by Jane Bumar
The Earth Angels cooperative of artists flew in like a flock of glass-glittered birds to their HeArt of Winter pop-up show at Jeanine Taylor Folk Art Gallery in Sanford this past weekend. They escaped the cold gray north into the Florida Tourist Board weather. Funky, artsy historic Sanford on a clear ultramarine-sky Saturday in February is not a bad gig if you can get it.
Their world is one of vintage, recycled, re-purposed items; collaged and reinterpreted from their original forms. In the artists' hands, faucet tops become necklace pendants, architectural salvage skeleton keys pair with amber chandelier drops. Victorian-era door escutcheons are decorated with rhinestones from a long-cast off 1940-era earring dangle, then draped on a leather cord around a vintage velvet mannequin. The more weathered, the more unloved - the better fodder to feed the creative imaginations of these mixed media artists.

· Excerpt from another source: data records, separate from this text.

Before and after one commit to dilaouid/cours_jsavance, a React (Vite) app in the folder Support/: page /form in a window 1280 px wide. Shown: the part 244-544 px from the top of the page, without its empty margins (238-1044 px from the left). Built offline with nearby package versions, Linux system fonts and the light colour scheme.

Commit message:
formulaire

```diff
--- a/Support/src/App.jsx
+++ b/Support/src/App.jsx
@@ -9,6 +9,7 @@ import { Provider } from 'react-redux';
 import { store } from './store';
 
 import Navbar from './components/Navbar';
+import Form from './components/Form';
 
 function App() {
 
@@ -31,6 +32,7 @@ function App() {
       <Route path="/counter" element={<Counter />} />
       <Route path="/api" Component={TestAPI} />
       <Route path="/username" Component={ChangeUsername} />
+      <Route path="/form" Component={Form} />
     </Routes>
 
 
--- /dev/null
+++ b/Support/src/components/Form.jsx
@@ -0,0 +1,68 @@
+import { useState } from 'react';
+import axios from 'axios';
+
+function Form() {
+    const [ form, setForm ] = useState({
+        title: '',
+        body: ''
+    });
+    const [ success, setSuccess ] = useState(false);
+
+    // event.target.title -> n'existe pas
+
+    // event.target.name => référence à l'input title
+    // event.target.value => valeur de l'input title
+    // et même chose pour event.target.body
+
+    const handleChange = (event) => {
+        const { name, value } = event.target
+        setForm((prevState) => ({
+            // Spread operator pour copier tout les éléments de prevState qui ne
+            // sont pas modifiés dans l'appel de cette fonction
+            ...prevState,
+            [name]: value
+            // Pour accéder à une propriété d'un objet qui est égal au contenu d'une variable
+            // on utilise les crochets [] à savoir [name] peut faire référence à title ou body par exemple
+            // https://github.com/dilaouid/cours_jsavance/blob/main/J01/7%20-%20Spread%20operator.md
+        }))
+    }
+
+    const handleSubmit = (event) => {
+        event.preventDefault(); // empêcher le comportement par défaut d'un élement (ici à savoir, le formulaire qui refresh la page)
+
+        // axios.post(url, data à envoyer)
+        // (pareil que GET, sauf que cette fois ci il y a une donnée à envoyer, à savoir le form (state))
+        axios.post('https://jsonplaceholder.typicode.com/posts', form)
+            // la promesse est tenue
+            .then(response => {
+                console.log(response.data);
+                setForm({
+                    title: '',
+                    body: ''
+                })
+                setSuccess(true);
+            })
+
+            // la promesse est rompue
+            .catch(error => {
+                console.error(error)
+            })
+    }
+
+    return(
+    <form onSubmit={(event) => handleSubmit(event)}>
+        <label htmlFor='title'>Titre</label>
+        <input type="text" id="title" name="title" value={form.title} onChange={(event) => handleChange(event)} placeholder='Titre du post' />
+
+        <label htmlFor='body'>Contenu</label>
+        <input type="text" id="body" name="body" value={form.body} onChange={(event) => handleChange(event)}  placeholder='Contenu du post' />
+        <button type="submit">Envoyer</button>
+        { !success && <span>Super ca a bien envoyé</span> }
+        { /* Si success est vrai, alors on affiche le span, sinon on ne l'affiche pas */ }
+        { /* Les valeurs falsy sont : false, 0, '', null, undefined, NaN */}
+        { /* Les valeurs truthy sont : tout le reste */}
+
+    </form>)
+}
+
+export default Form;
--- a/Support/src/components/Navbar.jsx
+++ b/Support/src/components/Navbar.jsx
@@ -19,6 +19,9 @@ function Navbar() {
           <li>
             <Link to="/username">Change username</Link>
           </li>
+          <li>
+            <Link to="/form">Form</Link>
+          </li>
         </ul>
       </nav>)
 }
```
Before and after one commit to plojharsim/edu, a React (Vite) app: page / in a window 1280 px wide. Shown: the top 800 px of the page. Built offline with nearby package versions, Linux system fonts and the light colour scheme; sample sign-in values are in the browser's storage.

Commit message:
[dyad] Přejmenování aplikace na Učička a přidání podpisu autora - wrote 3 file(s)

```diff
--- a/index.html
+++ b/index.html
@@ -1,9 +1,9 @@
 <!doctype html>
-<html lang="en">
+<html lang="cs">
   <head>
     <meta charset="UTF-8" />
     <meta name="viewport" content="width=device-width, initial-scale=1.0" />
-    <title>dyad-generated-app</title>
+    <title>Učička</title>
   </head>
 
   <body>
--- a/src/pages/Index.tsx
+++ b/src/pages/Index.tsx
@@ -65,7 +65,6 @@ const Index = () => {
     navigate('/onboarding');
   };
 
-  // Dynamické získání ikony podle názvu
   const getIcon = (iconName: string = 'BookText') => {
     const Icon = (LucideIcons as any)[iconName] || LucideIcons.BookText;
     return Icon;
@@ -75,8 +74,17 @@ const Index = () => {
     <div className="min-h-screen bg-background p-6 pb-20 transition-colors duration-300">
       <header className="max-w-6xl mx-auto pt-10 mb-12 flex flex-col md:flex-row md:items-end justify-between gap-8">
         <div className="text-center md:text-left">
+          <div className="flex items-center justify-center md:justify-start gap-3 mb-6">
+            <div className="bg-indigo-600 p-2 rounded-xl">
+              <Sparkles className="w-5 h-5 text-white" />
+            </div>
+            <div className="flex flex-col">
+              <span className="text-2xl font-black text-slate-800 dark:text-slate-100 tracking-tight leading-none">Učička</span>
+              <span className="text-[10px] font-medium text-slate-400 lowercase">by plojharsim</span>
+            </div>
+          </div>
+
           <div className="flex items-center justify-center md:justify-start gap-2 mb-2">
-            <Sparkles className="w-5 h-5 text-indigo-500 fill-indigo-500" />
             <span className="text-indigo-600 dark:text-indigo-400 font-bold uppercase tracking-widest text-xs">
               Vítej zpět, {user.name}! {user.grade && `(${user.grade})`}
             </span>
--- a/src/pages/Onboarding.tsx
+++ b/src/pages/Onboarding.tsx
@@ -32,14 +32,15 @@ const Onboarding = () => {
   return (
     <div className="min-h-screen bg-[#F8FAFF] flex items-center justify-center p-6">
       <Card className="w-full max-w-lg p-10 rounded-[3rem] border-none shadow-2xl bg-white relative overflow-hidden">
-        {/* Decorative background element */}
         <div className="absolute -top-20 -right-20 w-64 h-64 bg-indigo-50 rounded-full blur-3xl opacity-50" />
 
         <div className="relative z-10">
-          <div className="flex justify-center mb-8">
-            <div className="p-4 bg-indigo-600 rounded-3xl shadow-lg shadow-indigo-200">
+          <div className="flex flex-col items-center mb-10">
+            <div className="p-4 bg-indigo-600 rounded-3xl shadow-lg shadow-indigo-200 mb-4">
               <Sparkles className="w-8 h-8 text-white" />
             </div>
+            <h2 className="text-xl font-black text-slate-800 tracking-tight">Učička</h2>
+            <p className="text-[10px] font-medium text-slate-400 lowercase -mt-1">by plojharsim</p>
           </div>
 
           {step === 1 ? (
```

They dress the part too; leather boots paired with linen skirts, statement hairpieces with feathers top worn tailcoats evoking a more fanciful age. Stacked steamer trunks form display cases of tiny hand-sculpted mice, purses with threadbare faded silk millinery flowers rescued from obscurity. One can sense the dust motes swirling when these treasures were unearthed, and re-imagined. It is real, but yet a bit of tinsel fantasy at the same time. One of the women artists told me that she'd created a 'regular retail' version of her art jewelry too. The missing crystals and rusted, chipped enamel on pendants that renders them unique - perfect to the art chick crowd - makes it 'too worn' and 'broken' for retail. So slightly more conventional renderings, with new chain, and artificially aged (thus, still intact) glitter had to be made just to keep them from being returned to big-box fashion stores as damaged goods. Rather ironic when that's the whole point of 'the vintage look.' At this gallery show, however, the real vintage deal is touchable and take-homeable, and the gallery clientele have the opportunity to meet the very artists who made the wares.
I got to the gallery in the last hour or so of the show; I was graciously offered a chair and room to sketch in the swirling middle of it all. For the next hour, I was somehow part of this pop-up moveable feast. Part of a bit of theater depicting another age as seen through a slightly wavy glass mirror, surrounded by their carefully placed shabby chic props. Time simultaneously slows down and races by when you're sketching. It imprints the feel, and the smell, and the spirit of where you are in the moment, until that moment fades and you're brought back into the world. As the show wound down, the artists' tulle and top hat art-wear was replaced by workaday t-shirts and jeans - it's difficult to wear vintage organza when you're loading crates and boxes into vans and heading back that night to New York, or Virginia. The late afternoon sun streamed in the old casement windows of the gallery, rendering a vanishing glow of light as the birds flew home.